TO DO: All of the records below are to be given again word for word, with the pictures removed.

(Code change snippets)
* * * * * * *
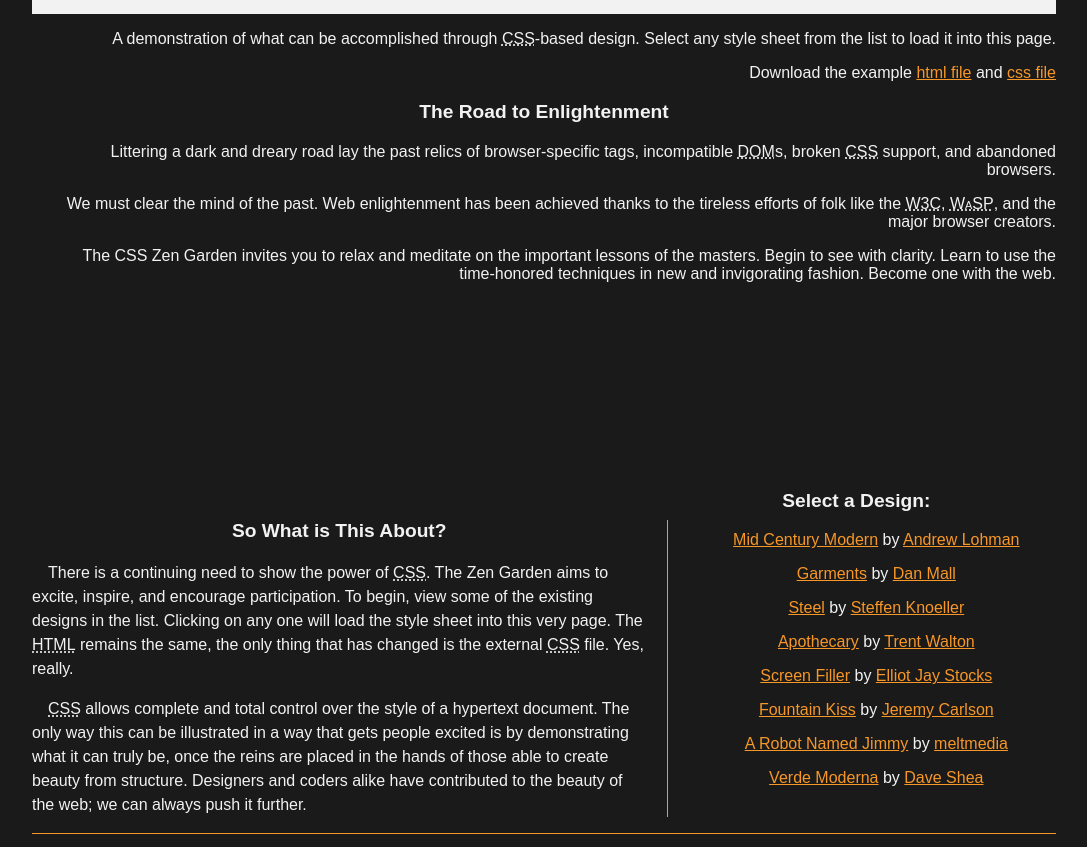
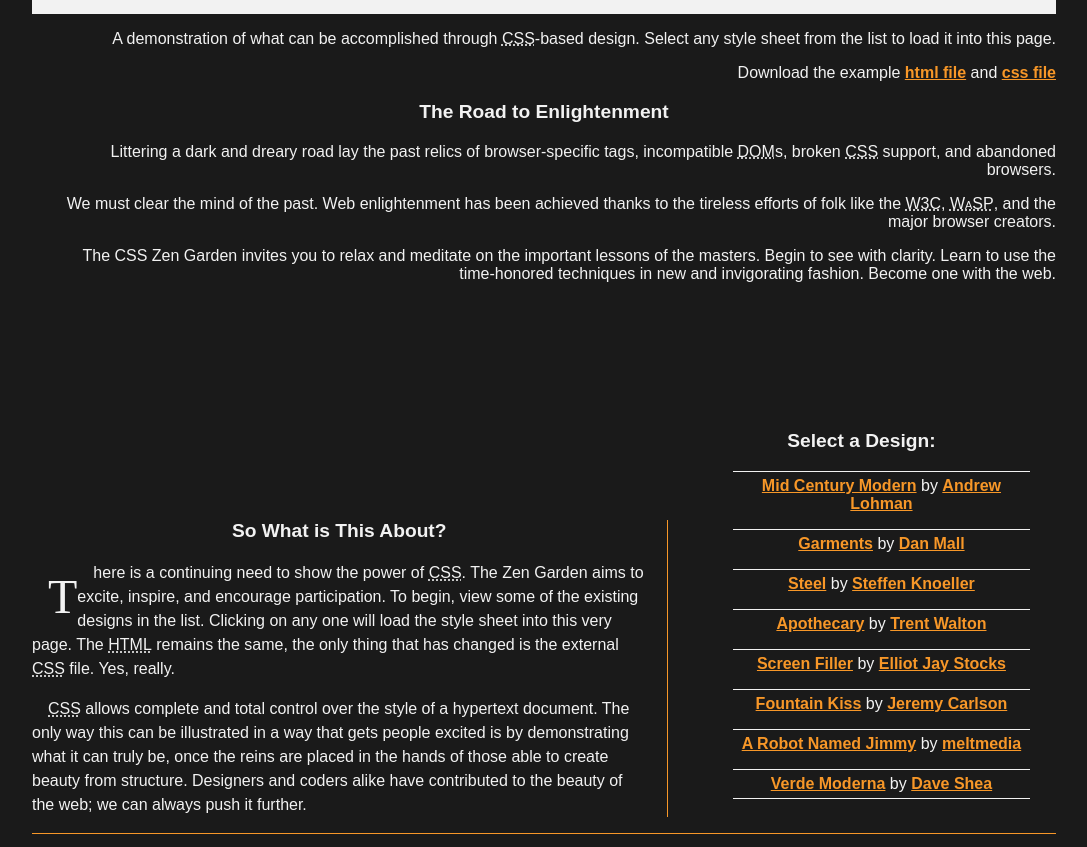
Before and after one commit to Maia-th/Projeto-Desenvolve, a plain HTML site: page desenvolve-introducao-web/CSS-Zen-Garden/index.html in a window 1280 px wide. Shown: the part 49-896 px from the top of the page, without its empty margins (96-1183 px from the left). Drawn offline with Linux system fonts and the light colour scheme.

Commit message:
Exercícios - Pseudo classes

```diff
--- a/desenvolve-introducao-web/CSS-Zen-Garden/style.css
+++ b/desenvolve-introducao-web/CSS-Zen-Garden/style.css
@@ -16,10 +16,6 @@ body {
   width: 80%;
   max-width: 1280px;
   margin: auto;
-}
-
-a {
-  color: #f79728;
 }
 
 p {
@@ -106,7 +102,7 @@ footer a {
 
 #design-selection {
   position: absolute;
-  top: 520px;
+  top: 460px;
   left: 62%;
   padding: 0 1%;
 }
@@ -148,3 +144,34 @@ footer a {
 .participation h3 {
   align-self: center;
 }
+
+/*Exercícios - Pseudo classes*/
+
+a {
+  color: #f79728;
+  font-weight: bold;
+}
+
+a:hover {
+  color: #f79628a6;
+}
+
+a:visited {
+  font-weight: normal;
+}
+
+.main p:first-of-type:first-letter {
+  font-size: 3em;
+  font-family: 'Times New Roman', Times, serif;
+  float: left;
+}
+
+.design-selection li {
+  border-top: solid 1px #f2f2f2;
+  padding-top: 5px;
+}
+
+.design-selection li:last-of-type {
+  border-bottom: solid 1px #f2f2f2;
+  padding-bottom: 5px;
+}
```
* * * * * * *
SOLVED EXERCISE:
Before and after one commit to Maia-th/Projeto-Desenvolve, a plain HTML site: page desenvolve-introducao-web/CSS-Zen-Garden/index.html in a window 1280 px wide. Shown: the part 49-896 px from the top of the page, without its empty margins (96-1183 px from the left). Drawn offline with Linux system fonts and the light colour scheme.

Commit message:
Exercícios - Pseudo classes

```diff
--- a/desenvolve-introducao-web/CSS-Zen-Garden/style.css
+++ b/desenvolve-introducao-web/CSS-Zen-Garden/style.css
@@ -16,10 +16,6 @@ body {
   width: 80%;
   max-width: 1280px;
   margin: auto;
-}
-
-a {
-  color: #f79728;
 }
 
 p {
@@ -106,7 +102,7 @@ footer a {
 
 #design-selection {
   position: absolute;
-  top: 520px;
+  top: 460px;
   left: 62%;
   padding: 0 1%;
 }
@@ -148,3 +144,34 @@ footer a {
 .participation h3 {
   align-self: center;
 }
+
+/*Exercícios - Pseudo classes*/
+
+a {
+  color: #f79728;
+  font-weight: bold;
+}
+
+a:hover {
+  color: #f79628a6;
+}
+
+a:visited {
+  font-weight: normal;
+}
+
+.main p:first-of-type:first-letter {
+  font-size: 3em;
+  font-family: 'Times New Roman', Times, serif;
+  float: left;
+}
+
+.design-selection li {
+  border-top: solid 1px #f2f2f2;
+  padding-top: 5px;
+}
+
+.design-selection li:last-of-type {
+  border-bottom: solid 1px #f2f2f2;
+  padding-bottom: 5px;
+}
```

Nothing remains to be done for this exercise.